Academic Introduction to the Major (AIM)
Gateway Courses by Major/Minor
- Art History
- Asian Studies
- Biology, Zoology, Neuroscience and Integrated Biological Science
- Classical Civilization
- Computer Science
- Environmental Sciences
- European Studies
- Film and Television Studies
- German and Russian
- Global Studies
- Gender, Sexuality and Women's Studies
- Italian Studies
- Latin American and Caribbean Studies
- Plant Biology
- Political Science
- Psychological Science
- Russian and East European Studies
- Studio Art
Gateway/Entry-Point Courses into Anthropology Major/Minor
There are several anthropology courses with no or limited prerequisites that can provide students with a good sense of the contours of a major in this field:
ANTH 021 Cultural Anthropology

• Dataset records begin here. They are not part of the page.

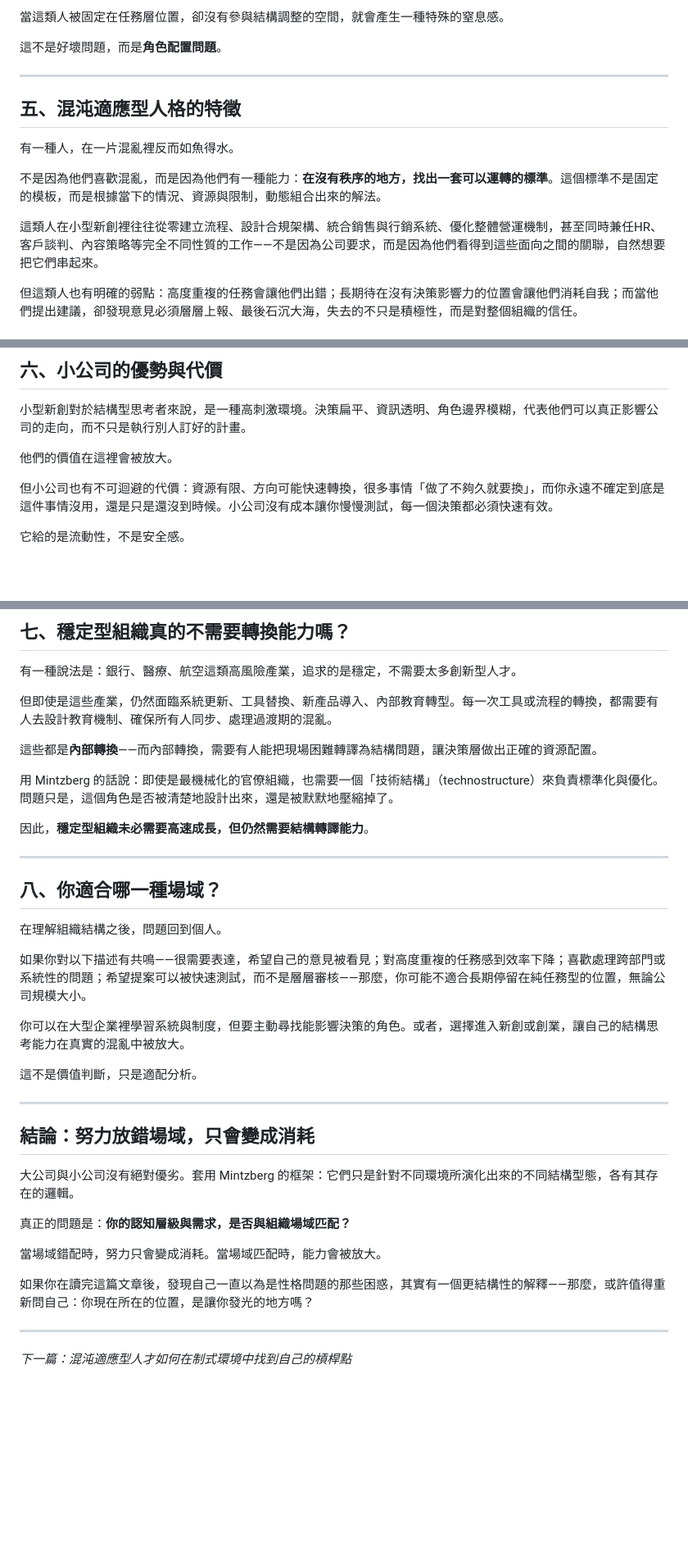
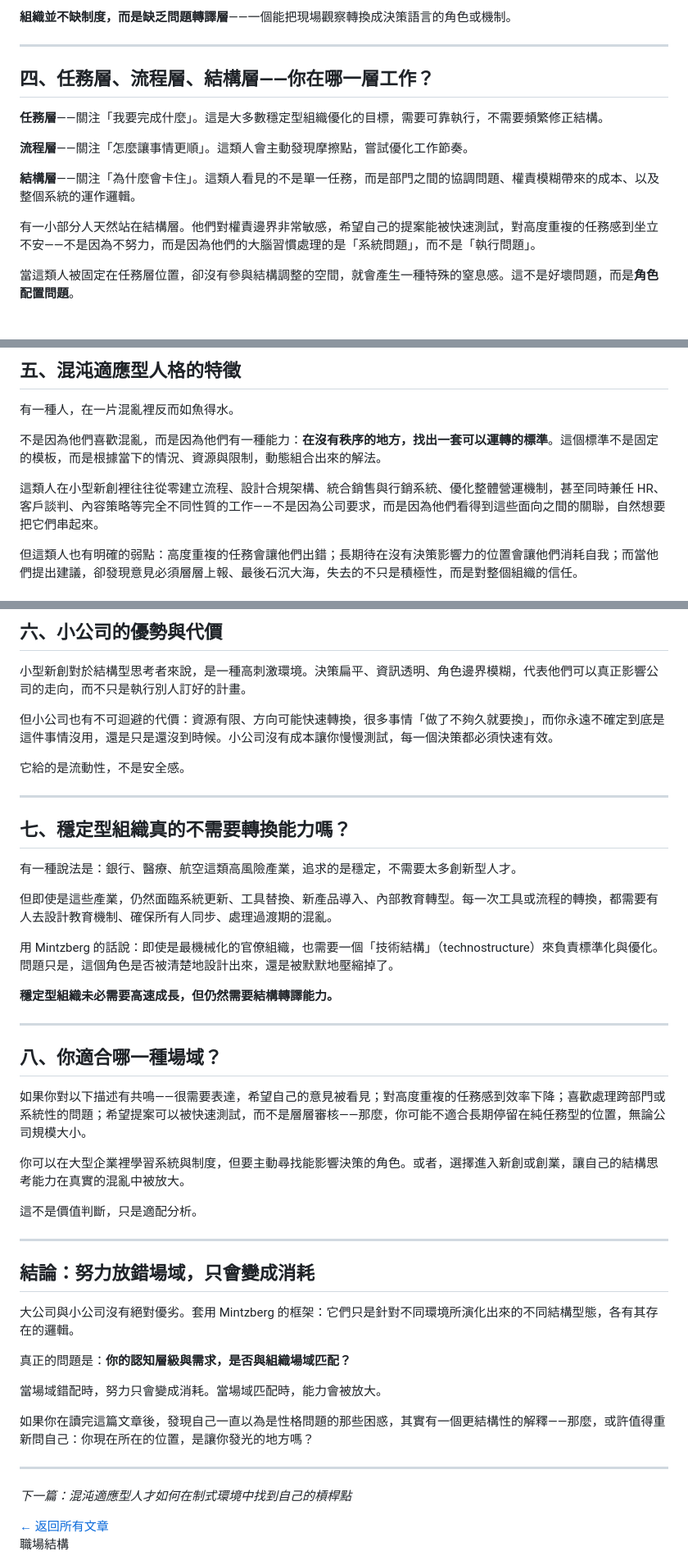
Before and after one commit to ivyliu18/ivy-portfolio, a Markdown page: articles/workplace-structure.md, 3 parts joined by grey strips. Shown at 82% size. Rendered like a GitHub page; blank space fills up the shorter version.

```diff
--- a/articles/workplace-structure.md
+++ b/articles/workplace-structure.md
@@ -72,17 +115,17 @@ Mintzberg 的洞見在於：**沒有哪一種組織型態是「最好的」，
 
-當這類人被固定在任務層位置，卻沒有參與結構調整的空間，就會產生一種特殊的窒息感。
+  <p><strong>組織並不缺制度，而是缺乏問題轉譯層</strong>——一個能把現場觀察轉換成決策語言的角色或機制。</p>
 
-這不是好壞問題，而是**角色配置問題**。
+  <hr>
 
----
+  <h2>四、任務層、流程層、結構層——你在哪一層工作？</h2>
 
-## 五、混沌適應型人格的特徵
+  <p><strong>任務層</strong>——關注「我要完成什麼」。這是大多數穩定型組織優化的目標，需要可靠執行，不需要頻繁修正結構。</p>
 
-有一種人，在一片混亂裡反而如魚得水。
+  <p><strong>流程層</strong>——關注「怎麼讓事情更順」。這類人會主動發現摩擦點，嘗試優化工作節奏。</p>
 
-不是因為他們喜歡混亂，而是因為他們有一種能力：**在沒有秩序的地方，找出一套可以運轉的標準**。這個標準不是固定的模板，而是根據當下的情況、資源與限制，動態組合出來的解法。
+  <p><strong>結構層</strong>——關注「為什麼會卡住」。這類人看見的不是單一任務，而是部門之間的協調問題、權責模糊帶來的成本、以及整個系統的運作邏輯。</p>
 
-這類人在小型新創裡往往從零建立流程、設計合規架構、統合銷售與行銷系統、優化整體營運機制，甚至同時兼任HR、客戶談判、內容策略等完全不同性質的工作——不是因為公司要求，而是因為他們看得到這些面向之間的關聯，自然想要把它們串起來。
+  <p>有一小部分人天然站在結構層。他們對權責邊界非常敏感，希望自己的提案能被快速測試，對高度重複的任務感到坐立不安——不是因為不努力，而是因為他們的大腦習慣處理的是「系統問題」，而不是「執行問題」。</p>
 
-但這類人也有明確的弱點：高度重複的任務會讓他們出錯；長期待在沒有決策影響力的位置會讓他們消耗自我；而當他們提出建議，卻發現意見必須層層上報、最後石沉大海，失去的不只是積極性，而是對整個組織的信任。
+  <p>當這類人被固定在任務層位置，卻沒有參與結構調整的空間，就會產生一種特殊的窒息感。這不是好壞問題，而是<strong>角色配置問題</strong>。</p>
 
@@ -90,11 +133,11 @@ Mintzberg 的洞見在於：**沒有哪一種組織型態是「最好的」，
 
-## 六、小公司的優勢與代價
+  <h2>五、混沌適應型人格的特徵</h2>
 
-小型新創對於結構型思考者來說，是一種高刺激環境。決策扁平、資訊透明、角色邊界模糊，代表他們可以真正影響公司的走向，而不只是執行別人訂好的計畫。
+  <p>有一種人，在一片混亂裡反而如魚得水。</p>
 
-他們的價值在這裡會被放大。
+  <p>不是因為他們喜歡混亂，而是因為他們有一種能力：<strong>在沒有秩序的地方，找出一套可以運轉的標準</strong>。這個標準不是固定的模板，而是根據當下的情況、資源與限制，動態組合出來的解法。</p>
 
-但小公司也有不可迴避的代價：資源有限、方向可能快速轉換，很多事情「做了不夠久就要換」，而你永遠不確定到底是這件事情沒用，還是只是還沒到時候。小公司沒有成本讓你慢慢測試，每一個決策都必須快速有效。
+  <p>這類人在小型新創裡往往從零建立流程、設計合規架構、統合銷售與行銷系統、優化整體營運機制，甚至同時兼任 HR、客戶談判、內容策略等完全不同性質的工作——不是因為公司要求，而是因為他們看得到這些面向之間的關聯，自然想要把它們串起來。</p>
 
-它給的是流動性，不是安全感。
+  <p>但這類人也有明確的弱點：高度重複的任務會讓他們出錯；長期待在沒有決策影響力的位置會讓他們消耗自我；而當他們提出建議，卻發現意見必須層層上報、最後石沉大海，失去的不只是積極性，而是對整個組織的信任。</p>
 
@@ -102,40 +145,54 @@ Mintzberg 的洞見在於：**沒有哪一種組織型態是「最好的」，
 
-## 七、穩定型組織真的不需要轉換能力嗎？
+  <h2>六、小公司的優勢與代價</h2>
 
-有一種說法是：銀行、醫療、航空這類高風險產業，追求的是穩定，不需要太多創新型人才。
+  <p>小型新創對於結構型思考者來說，是一種高刺激環境。決策扁平、資訊透明、角色邊界模糊，代表他們可以真正影響公司的走向，而不只是執行別人訂好的計畫。</p>
 
-但即使是這些產業，仍然面臨系統更新、工具替換、新產品導入、內部教育轉型。每一次工具或流程的轉換，都需要有人去設計教育機制、確保所有人同步、處理過渡期的混亂。
+  <p>但小公司也有不可迴避的代價：資源有限、方向可能快速轉換，很多事情「做了不夠久就要換」，而你永遠不確定到底是這件事情沒用，還是只是還沒到時候。小公司沒有成本讓你慢慢測試，每一個決策都必須快速有效。</p>
 
-這些都是**內部轉換**——而內部轉換，需要有人能把現場困難轉譯為結構問題，讓決策層做出正確的資源配置。
+  <p>它給的是流動性，不是安全感。</p>
 
-用 Mintzberg 的話說：即使是最機械化的官僚組織，也需要一個「技術結構」（technostructure）來負責標準化與優化。問題只是，這個角色是否被清楚地設計出來，還是被默默地壓縮掉了。
+  <hr>
 
-因此，**穩定型組織未必需要高速成長，但仍然需要結構轉譯能力**。
+  <h2>七、穩定型組織真的不需要轉換能力嗎？</h2>
 
----
+  <p>有一種說法是：銀行、醫療、航空這類高風險產業，追求的是穩定，不需要太多創新型人才。</p>
 
-## 八、你適合哪一種場域？
+  <p>但即使是這些產業，仍然面臨系統更新、工具替換、新產品導入、內部教育轉型。每一次工具或流程的轉換，都需要有人去設計教育機制、確保所有人同步、處理過渡期的混亂。</p>
 
-在理解組織結構之後，問題回到個人。
+  <p>用 Mintzberg 的話說：即使是最機械化的官僚組織，也需要一個「技術結構」（technostructure）來負責標準化與優化。問題只是，這個角色是否被清楚地設計出來，還是被默默地壓縮掉了。</p>
 
-如果你對以下描述有共鳴——很需要表達，希望自己的意見被看見；對高度重複的任務感到效率下降；喜歡處理跨部門或系統性的問題；希望提案可以被快速測試，而不是層層審核——那麼，你可能不適合長期停留在純任務型的位置，無論公司規模大小。
+  <p><strong>穩定型組織未必需要高速成長，但仍然需要結構轉譯能力。</strong></p>
 
-你可以在大型企業裡學習系統與制度，但要主動尋找能影響決策的角色。或者，選擇進入新創或創業，讓自己的結構思考能力在真實的混亂中被放大。
+  <hr>
 
-這不是價值判斷，只是適配分析。
+  <h2>八、你適合哪一種場域？</h2>
 
----
+  <p>如果你對以下描述有共鳴——很需要表達，希望自己的意見被看見；對高度重複的任務感到效率下降；喜歡處理跨部門或系統性的問題；希望提案可以被快速測試，而不是層層審核——那麼，你可能不適合長期停留在純任務型的位置，無論公司規模大小。</p>
 
-## 結論：努力放錯場域，只會變成消耗
+  <p>你可以在大型企業裡學習系統與制度，但要主動尋找能影響決策的角色。或者，選擇進入新創或創業，讓自己的結構思考能力在真實的混亂中被放大。</p>
 
-大公司與小公司沒有絕對優劣。套用 Mintzberg 的框架：它們只是針對不同環境所演化出來的不同結構型態，各有其存在的邏輯。
+  <p>這不是價值判斷，只是適配分析。</p>
 
-真正的問題是：**你的認知層級與需求，是否與組織場域匹配？**
+  <hr>
 
-當場域錯配時，努力只會變成消耗。當場域匹配時，能力會被放大。
+  <h2>結論：努力放錯場域，只會變成消耗</h2>
 
-如果你在讀完這篇文章後，發現自己一直以為是性格問題的那些困惑，其實有一個更結構性的解釋——那麼，或許值得重新問自己：你現在所在的位置，是讓你發光的地方嗎？
+  <p>大公司與小公司沒有絕對優劣。套用 Mintzberg 的框架：它們只是針對不同環境所演化出來的不同結構型態，各有其存在的邏輯。</p>
 
----
+  <p>真正的問題是：<strong>你的認知層級與需求，是否與組織場域匹配？</strong></p>
 
-*下一篇：混沌適應型人才如何在制式環境中找到自己的槓桿點*
+  <p>當場域錯配時，努力只會變成消耗。當場域匹配時，能力會被放大。</p>
+
+  <p>如果你在讀完這篇文章後，發現自己一直以為是性格問題的那些困惑，其實有一個更結構性的解釋——那麼，或許值得重新問自己：你現在所在的位置，是讓你發光的地方嗎？</p>
+
+  <hr>
+
+  <p><em>下一篇：混沌適應型人才如何在制式環境中找到自己的槓桿點</em></p>
+
+</div>
+
+<div class="article-footer">
+  <a href="writing.html">← 返回所有文章</a>
+  <div class="footer-tag">職場結構</div>
+</div>
+
```
Also changed, not shown: other parts of articles/workplace-structure.md (+85 -40 lines).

Socio-cultural anthropologists are interested in how people around the world deal with common human problems, like how we communicate with each other, organize ourselves to get things done, make our lives predictable and meaningful, and deal with conflict and change. What makes it such an enriching and engrossing subject is that there is tremendous global diversity in how people solve these problems. A central goal of this course is to help you understand the similarities and variations in how distinct cultures shape human thought, beliefs, and activities. This course also introduces you to the discipline of socio-cultural anthropology, and given the dynamic nature of its subject--after all, cultures are not static--its relevance for understanding contemporary global changes and social problems. This course is required for the major in Anthropology and the minor in socio-cultural anthropology. Offered fall and spring semesters.
ANTH 024 Prehistoric Archaeology
This course offers an examination of the origins and development of culture from the earliest human fossils through the appearance of civilization, and an overview of the nature of archaeological data and interpretations. It provides an introduction to prehistoric archaeology as a sub-field of anthropology, or the "study of human behavior." It is divided roughly between the methods and theory of anthropological archaeology, and worldwide culture history, with emphasis given to cultural developments prior to the advent of writing and history. This course is required for the major in Anthropology, and is offered fall and spring semesters.
ANTH 026 Biological Anthropology
This course focuses on what it means to be human from a biocultural evolutionary perspective. The importance of such topics as evolution, adaptation, and culture in the development of our species can provide useful information about why humans behave the way they do. In addition to studying hominid evolution, this course also probes the basics in genetics, heredity, and human variation. We also take a good look at our nonhuman primate relatives to both study them in their own right and to shed some light on how our early ancestors may have coped with some of their environmental and predatorial challenges. This course is meant to give students a sampling of some of the key topics within biological anthropology and provide an arena within which students can explore their own place in the animal kingdom as well as sharpen their critical thinking skills so necessary in the world we live in. This course is required for the major in Anthropology. Offered spring semesters.
ANTH 028 Linguistic Anthropology
This course offers students an introduction to the field of linguistic anthropology, which examines the close relationship between language and culture. Focusing on work that has been influential in anthropology, we consider several key questions: How is language distinctly human, and how does it relate to other forms of communication? What is the relationship between the language we speak and the way we see, understand, and act in the world? Beyond communicating "facts" to one another, what role does language play in the way we live our lives as cultural beings? How do conversations, language choice, language learning, and so forth, contribute to the way people recognize and act in accordance with larger cultural patterns and values in society? Throughout the course, language as people actually use it, imagine it, or talk about it, will be our primary topic for reading and discussion as we draw on examples from languages and cultures throughout the world. Among the topics we consider from the perspective of language and culture are: linguistic structure and cultural expression, language and gender, language and power, bilingualism, and language as a means of social action. This course is required for the major in Anthropology and the minor in Linguistic Anthropology. Offered fall and spring semesters.